> [ASSIGNMENT]: In the records below, find each line containing the word "setMargins" and copy it.
--- --- ---
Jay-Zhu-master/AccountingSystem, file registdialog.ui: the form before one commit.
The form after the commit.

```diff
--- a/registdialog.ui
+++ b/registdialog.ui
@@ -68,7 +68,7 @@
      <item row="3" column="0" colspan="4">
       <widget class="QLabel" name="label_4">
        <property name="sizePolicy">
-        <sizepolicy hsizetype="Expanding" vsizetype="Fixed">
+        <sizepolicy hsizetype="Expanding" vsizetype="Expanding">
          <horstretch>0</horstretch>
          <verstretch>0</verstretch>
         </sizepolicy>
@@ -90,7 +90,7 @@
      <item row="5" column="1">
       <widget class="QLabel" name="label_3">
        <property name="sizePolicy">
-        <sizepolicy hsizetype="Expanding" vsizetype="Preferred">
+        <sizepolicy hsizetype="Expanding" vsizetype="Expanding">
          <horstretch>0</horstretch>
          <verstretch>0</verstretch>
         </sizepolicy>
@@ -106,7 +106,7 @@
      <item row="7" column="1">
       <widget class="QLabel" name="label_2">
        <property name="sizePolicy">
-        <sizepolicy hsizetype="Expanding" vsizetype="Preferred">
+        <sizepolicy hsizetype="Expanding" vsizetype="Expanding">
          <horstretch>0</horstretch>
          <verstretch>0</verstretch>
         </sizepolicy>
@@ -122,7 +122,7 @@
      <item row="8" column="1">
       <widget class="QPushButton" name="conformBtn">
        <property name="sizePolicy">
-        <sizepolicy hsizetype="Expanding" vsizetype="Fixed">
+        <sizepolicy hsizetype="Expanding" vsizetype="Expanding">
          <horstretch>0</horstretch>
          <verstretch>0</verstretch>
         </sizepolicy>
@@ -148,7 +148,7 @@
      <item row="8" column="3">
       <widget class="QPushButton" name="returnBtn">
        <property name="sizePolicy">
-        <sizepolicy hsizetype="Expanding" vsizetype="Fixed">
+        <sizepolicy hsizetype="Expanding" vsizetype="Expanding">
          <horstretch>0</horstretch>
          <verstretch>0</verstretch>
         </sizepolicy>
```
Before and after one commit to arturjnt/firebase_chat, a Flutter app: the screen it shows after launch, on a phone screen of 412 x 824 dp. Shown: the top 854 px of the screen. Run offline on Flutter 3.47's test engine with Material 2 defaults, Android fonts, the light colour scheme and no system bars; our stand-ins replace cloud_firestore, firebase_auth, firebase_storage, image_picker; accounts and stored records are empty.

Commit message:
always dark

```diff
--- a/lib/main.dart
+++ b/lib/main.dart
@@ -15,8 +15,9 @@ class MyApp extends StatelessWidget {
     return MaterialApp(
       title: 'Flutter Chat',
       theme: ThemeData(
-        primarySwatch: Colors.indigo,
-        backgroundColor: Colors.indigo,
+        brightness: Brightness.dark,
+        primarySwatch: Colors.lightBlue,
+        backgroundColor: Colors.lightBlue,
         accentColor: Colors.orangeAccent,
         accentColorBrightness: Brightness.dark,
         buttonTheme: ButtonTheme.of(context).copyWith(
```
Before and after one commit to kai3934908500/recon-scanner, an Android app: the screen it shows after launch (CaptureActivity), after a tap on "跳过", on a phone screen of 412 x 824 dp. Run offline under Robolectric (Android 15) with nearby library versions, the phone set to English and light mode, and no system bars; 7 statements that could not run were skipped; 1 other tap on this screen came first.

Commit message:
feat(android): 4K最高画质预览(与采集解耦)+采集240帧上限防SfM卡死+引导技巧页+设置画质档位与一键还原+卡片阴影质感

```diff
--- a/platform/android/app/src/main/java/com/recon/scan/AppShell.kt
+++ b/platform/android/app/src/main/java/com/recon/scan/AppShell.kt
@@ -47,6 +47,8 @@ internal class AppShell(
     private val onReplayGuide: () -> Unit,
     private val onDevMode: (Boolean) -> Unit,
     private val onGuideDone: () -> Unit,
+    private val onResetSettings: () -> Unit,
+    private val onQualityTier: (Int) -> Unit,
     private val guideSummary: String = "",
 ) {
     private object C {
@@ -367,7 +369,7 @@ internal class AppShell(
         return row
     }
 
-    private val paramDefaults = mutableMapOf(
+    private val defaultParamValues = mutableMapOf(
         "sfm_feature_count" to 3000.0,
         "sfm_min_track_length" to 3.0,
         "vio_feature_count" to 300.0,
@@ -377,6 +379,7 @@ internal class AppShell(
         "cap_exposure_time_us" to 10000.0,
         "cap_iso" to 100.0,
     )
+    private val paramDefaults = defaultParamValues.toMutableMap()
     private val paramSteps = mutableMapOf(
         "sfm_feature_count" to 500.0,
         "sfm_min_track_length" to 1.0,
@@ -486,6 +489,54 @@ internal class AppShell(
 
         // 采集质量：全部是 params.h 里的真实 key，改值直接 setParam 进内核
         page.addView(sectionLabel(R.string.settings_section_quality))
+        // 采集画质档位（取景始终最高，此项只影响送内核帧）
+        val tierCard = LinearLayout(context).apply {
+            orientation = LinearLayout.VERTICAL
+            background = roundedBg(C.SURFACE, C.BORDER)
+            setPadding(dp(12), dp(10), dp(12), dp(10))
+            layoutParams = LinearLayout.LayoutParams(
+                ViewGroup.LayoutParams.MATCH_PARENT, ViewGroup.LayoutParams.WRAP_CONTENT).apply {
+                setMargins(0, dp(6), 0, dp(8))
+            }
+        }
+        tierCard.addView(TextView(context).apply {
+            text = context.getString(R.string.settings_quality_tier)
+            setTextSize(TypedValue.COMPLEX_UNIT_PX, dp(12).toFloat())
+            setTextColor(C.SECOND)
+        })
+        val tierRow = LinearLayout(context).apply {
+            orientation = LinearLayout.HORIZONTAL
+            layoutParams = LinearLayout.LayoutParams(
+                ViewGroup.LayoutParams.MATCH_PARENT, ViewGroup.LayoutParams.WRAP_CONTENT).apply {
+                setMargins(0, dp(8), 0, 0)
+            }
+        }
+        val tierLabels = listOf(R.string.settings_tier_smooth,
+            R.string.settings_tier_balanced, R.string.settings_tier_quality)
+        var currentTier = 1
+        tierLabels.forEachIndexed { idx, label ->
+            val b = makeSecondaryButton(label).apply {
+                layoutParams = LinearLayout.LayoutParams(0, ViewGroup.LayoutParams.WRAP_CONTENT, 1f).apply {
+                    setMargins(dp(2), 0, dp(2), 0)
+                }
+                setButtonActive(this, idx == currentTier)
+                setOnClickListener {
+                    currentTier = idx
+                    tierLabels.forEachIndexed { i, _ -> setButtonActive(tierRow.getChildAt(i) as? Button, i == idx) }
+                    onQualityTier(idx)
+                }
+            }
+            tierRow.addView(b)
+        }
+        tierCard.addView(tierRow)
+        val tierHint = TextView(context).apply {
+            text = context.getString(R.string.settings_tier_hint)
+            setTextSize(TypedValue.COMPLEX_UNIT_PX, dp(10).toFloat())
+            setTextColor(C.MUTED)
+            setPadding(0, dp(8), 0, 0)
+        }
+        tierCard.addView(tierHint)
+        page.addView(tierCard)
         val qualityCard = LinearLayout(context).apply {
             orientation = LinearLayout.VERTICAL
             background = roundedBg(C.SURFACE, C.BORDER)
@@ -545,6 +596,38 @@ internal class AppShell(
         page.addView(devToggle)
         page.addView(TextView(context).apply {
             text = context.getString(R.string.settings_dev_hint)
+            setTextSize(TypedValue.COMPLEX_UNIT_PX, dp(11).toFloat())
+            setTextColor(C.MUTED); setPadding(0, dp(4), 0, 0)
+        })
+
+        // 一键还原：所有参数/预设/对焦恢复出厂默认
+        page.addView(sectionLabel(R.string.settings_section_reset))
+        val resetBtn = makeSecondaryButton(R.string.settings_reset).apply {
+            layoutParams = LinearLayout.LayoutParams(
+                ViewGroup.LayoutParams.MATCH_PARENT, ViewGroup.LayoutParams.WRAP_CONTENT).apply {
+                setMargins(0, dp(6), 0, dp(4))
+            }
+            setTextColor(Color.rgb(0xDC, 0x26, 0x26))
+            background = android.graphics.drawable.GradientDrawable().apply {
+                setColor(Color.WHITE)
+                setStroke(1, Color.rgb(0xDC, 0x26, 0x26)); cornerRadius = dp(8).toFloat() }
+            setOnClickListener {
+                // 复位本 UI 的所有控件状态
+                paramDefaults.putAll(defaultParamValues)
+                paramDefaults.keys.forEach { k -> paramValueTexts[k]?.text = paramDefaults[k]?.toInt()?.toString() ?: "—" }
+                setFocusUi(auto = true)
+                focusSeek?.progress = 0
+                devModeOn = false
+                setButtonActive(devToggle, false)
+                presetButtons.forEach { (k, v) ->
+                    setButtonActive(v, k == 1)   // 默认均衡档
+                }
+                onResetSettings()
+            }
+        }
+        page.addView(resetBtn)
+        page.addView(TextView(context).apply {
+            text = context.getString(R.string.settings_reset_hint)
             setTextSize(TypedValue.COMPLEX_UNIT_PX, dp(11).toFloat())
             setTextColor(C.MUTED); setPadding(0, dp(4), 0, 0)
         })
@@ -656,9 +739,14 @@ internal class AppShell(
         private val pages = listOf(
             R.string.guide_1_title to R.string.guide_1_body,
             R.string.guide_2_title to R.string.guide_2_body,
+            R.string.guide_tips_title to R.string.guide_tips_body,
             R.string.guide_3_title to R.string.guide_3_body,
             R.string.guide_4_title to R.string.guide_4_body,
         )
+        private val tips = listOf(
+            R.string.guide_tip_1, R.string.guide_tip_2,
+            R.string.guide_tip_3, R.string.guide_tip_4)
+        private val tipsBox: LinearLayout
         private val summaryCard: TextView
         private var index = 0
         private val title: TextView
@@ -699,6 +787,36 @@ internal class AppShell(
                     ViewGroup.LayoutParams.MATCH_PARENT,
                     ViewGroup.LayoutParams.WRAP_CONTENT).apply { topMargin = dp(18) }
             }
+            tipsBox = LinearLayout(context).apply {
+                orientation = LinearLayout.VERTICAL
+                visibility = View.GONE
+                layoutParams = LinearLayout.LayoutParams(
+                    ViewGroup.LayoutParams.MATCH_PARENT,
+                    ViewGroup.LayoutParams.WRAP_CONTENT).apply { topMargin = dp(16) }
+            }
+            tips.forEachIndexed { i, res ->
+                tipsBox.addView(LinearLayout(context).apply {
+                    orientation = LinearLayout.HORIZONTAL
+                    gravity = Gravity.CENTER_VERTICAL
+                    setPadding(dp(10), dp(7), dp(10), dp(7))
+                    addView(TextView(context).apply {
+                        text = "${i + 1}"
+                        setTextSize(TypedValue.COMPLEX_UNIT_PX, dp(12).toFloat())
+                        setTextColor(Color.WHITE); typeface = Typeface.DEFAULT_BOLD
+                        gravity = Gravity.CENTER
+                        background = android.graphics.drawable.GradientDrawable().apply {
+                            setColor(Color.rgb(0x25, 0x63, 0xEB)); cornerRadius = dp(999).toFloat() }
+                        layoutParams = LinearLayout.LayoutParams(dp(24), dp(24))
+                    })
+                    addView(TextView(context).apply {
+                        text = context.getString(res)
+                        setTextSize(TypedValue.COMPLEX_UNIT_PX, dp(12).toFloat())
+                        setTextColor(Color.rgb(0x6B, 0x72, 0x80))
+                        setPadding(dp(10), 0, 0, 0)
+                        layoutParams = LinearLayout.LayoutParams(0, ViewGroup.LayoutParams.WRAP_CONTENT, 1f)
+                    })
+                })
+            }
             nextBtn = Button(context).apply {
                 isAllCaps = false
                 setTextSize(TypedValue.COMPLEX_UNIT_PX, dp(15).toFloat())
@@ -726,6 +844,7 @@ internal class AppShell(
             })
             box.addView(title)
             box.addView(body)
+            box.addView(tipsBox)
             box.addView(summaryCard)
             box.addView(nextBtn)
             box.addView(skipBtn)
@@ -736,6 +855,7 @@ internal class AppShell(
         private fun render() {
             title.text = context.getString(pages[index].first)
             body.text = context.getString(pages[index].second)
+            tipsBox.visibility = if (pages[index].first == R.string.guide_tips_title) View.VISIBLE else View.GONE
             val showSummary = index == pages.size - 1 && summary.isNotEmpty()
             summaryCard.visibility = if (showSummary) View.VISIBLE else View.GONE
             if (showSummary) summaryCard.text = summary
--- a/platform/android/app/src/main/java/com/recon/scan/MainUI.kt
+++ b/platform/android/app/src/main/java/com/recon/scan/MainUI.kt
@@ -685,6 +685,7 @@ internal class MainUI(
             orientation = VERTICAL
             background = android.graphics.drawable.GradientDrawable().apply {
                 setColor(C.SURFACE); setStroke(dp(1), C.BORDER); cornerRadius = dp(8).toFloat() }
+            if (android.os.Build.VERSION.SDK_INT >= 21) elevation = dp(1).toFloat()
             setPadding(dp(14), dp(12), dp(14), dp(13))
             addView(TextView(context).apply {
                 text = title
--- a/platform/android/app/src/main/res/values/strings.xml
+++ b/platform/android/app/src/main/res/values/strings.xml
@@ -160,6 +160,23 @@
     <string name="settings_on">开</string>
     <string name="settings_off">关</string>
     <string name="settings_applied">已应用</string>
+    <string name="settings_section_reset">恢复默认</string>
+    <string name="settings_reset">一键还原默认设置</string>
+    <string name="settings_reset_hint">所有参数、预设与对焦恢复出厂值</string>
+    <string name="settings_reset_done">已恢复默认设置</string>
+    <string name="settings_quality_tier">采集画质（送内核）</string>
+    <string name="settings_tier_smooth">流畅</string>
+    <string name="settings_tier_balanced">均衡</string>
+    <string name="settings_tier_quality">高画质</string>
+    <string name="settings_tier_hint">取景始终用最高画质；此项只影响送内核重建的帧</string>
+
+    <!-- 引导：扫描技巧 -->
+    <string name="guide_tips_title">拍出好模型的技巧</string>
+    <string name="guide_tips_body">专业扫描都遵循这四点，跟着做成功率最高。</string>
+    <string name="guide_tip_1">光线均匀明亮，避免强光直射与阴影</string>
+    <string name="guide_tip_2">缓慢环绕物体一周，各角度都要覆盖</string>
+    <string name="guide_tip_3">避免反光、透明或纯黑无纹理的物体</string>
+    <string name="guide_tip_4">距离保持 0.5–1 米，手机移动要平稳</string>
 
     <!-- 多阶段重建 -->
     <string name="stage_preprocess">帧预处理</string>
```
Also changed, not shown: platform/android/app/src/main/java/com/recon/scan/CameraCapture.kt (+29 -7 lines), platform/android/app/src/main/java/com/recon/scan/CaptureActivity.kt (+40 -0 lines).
--- --- ---
> [WRITTEN REPLY]:
+                setMargins(0, dp(6), 0, dp(8))
+                setMargins(0, dp(8), 0, 0)
+                    setMargins(dp(2), 0, dp(2), 0)
+                setMargins(0, dp(6), 0, dp(4))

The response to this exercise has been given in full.